Given $f \in L^1$, prove that $$F(z) = \frac{1}{2\pi i} \int^\infty_{-\infty} \frac{f(t)}{t-z}\,dt$$ is an analytic function and $$F'(z)=\frac{1}{2\pi i} \int^\infty_{-\infty} \frac{f(t)}{(t-z)^2}\,dt.$$

My attempt: It is sufficient to prove its analytic by showing that the derivative of $F(z)$ exists. (Any flaws with this argument?)

\begin{align} F'(z)&=\lim_{\Delta z_n\to 0} \frac{F(z+\Delta z_n) - F(z)}{\Delta z_n}\\ &=\lim_{\Delta z_n\to 0} \frac{1}{\Delta z_n} \frac{1}{2\pi i} \left[\int^\infty_{-\infty} \left( \frac{f(t)}{t-(z+\Delta z_n)}-\frac{f(t)}{t-z} \right) dt \right]\\ \mbox{(a bit algebra)} &= \frac{1}{2\pi i} \lim_{\Delta z_n\to 0} \int^\infty_{-\infty} \frac{f(t)}{(t-z)(t-z-\Delta z_n)} \, dt \\ \end{align}

I came so close to justify the exchange of the limit with the integral (Hence, DCT). I somehow cannot find a appropriate $g\in L^1$ to bound the integrand.

• For $z \notin\mathbb{R}$, choose $|\Delta z_n| < |\Im z|/2$. Then $|t-z-\Delta z_n| \ge |t-z| - |\Delta z_n| \ge |t-z|-|\Im z|/2$. – DisintegratingByParts Dec 6 '15 at 3:55

If $z$ is not real, you can always bound the denominator away from zero, and so you can use $f(t)/(t-z+\delta)^2$ for an appropriate (and small enough) $\delta>0$.
But when $t$ is real I see problems: for instance let $f$ be any $L^1$ function that is constant on some interval around $2$. Then $$\int_{-\infty}^\infty\frac{f(t)}{t-2}$$ doesn't exists (it blows up at $2$).
Are you really supposed to show that $F$ is analytic on all of the complex plane?
• How about if I restricted the domain to $\mathbb{R}\setminus \{z\}$? – Baffin Chu Dec 5 '15 at 18:18
• Yes, that would work.

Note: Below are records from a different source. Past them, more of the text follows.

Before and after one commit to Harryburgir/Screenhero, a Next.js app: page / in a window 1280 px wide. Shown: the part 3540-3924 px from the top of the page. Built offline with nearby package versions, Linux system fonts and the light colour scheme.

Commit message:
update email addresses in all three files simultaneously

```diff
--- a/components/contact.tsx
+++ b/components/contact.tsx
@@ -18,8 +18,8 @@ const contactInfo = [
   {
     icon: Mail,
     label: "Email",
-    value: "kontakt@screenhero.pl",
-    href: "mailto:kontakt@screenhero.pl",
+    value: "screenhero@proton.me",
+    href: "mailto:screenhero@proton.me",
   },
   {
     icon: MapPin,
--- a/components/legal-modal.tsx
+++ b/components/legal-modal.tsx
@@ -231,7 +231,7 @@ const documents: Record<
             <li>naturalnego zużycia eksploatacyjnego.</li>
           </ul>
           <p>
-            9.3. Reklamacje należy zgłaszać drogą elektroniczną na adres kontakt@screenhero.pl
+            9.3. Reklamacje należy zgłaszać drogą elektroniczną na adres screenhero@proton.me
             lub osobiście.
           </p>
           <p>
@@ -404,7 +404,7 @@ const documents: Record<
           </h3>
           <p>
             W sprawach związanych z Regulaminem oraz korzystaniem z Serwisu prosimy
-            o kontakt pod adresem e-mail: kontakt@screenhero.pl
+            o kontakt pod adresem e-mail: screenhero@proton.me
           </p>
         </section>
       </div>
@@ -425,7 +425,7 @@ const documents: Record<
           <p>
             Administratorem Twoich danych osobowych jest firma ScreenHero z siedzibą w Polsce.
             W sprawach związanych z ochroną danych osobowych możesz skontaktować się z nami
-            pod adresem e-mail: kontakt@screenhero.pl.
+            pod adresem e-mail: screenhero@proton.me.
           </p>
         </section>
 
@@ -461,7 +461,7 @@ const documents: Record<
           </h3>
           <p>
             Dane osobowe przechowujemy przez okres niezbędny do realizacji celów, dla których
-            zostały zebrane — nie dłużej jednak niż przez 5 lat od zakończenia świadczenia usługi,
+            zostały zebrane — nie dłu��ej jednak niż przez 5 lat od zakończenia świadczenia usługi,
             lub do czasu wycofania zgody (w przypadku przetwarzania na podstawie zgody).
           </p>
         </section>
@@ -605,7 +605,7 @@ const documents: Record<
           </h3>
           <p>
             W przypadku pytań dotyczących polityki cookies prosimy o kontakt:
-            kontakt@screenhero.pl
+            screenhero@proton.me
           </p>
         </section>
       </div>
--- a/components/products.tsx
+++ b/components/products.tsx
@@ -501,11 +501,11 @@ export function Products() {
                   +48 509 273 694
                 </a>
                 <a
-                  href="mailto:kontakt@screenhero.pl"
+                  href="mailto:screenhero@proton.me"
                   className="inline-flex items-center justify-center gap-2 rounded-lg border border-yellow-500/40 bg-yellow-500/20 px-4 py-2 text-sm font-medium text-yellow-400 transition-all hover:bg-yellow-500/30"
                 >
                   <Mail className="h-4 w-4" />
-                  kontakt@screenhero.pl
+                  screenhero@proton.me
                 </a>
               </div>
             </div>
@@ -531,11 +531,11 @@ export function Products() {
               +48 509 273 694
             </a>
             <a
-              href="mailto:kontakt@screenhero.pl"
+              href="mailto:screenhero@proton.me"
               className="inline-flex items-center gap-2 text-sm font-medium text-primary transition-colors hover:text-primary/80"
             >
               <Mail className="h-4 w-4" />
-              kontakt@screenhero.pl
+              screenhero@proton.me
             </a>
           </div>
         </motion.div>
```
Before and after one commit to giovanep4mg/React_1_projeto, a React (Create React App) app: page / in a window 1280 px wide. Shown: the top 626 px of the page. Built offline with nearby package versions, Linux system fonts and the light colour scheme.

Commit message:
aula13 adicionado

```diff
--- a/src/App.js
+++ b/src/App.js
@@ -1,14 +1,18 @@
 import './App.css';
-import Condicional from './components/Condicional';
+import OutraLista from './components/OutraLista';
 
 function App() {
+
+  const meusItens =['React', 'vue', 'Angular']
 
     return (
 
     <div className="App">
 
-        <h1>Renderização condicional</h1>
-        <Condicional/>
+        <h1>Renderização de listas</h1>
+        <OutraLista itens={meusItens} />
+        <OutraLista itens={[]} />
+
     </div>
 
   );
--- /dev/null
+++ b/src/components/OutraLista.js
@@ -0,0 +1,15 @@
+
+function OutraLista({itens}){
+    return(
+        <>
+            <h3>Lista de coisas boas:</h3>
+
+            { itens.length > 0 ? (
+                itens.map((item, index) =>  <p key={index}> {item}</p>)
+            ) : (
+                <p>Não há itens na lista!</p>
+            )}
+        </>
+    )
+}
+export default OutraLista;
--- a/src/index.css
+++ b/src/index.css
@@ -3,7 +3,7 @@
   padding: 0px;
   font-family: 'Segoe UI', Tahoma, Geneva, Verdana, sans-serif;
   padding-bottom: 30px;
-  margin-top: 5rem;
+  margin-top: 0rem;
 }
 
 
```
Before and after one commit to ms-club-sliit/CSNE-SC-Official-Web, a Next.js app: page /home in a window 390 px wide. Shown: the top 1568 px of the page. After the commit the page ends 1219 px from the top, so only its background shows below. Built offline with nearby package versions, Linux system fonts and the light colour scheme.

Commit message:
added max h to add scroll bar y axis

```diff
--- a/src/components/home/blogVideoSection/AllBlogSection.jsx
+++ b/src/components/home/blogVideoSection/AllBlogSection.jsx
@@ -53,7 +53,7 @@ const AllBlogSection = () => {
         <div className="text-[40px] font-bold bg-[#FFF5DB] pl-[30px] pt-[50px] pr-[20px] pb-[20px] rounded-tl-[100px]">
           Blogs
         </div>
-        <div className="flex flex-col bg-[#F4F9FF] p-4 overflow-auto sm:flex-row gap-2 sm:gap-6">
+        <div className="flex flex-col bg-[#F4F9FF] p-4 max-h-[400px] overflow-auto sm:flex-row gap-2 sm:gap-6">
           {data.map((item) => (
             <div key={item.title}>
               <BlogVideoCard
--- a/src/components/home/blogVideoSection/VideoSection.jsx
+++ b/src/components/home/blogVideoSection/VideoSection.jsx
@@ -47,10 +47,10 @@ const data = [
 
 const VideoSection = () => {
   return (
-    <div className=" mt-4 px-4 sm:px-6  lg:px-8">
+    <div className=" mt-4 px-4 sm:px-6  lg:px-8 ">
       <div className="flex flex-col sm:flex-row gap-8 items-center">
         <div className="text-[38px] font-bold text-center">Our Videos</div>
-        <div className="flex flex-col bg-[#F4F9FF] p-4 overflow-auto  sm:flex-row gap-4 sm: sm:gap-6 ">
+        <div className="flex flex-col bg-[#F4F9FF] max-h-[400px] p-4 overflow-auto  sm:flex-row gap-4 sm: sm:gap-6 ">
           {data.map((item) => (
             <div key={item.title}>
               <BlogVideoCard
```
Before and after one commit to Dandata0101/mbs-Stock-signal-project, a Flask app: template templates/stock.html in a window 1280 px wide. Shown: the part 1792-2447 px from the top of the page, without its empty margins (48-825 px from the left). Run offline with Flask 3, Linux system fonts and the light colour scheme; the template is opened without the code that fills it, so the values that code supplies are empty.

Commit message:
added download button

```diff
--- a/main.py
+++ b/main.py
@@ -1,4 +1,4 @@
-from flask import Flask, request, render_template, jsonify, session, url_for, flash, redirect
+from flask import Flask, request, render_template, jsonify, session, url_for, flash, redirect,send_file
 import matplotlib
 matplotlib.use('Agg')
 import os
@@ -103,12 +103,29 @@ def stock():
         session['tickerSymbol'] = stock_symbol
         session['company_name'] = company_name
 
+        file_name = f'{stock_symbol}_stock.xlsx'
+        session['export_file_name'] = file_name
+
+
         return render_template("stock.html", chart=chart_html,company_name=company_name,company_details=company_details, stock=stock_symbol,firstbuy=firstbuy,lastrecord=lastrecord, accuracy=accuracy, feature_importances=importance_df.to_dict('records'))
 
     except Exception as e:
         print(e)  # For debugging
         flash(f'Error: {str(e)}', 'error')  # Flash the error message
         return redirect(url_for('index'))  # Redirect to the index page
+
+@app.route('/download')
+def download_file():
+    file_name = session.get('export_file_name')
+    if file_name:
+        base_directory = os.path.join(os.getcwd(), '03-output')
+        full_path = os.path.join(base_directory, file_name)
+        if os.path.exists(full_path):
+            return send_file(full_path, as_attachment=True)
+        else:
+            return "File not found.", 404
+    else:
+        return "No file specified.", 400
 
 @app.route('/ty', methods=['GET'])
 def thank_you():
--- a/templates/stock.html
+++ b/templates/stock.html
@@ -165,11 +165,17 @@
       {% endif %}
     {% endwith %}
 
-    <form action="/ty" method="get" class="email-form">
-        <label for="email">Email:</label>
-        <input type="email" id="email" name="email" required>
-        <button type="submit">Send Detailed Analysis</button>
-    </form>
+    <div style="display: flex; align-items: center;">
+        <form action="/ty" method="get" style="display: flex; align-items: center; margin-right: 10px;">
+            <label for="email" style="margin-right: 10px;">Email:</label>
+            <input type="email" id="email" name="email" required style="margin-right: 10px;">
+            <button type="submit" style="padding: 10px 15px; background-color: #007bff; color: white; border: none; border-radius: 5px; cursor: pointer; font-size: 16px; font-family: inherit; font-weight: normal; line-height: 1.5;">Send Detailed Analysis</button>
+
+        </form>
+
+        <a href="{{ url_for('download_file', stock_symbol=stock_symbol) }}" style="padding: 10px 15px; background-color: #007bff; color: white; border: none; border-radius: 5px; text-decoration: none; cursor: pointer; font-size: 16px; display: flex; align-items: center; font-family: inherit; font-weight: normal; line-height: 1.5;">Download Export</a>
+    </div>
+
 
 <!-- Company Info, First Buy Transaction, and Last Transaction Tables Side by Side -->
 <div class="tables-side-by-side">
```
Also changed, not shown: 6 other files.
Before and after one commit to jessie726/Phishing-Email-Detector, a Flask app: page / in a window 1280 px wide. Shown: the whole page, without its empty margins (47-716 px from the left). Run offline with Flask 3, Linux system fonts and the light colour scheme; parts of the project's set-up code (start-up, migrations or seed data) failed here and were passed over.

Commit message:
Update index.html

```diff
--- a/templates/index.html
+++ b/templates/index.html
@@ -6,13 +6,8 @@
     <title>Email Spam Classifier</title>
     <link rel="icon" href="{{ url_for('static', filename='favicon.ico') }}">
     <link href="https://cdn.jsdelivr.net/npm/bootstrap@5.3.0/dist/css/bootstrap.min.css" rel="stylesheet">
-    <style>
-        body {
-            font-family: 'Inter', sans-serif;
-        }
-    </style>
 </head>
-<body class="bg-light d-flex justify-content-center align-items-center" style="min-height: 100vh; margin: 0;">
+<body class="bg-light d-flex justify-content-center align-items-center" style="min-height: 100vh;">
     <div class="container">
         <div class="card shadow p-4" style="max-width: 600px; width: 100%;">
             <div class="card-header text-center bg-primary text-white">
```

Then you can use the distance from $z$ to the real axis to bound $t-z$ away from zero. – Martin Argerami Dec 5 '15 at 19:02
• From your hint, I think the correct one should be $$g(t) = f(t) / (t-z-\delta)^2 ,$$ since it needs to satisfy |(the ingetrand)|$\le g(t)$, am I right? – Baffin Chu Dec 6 '15 at 3:45
• Yes, with $\delta=\text {Im}z/2$. – Martin Argerami Dec 6 '15 at 4:45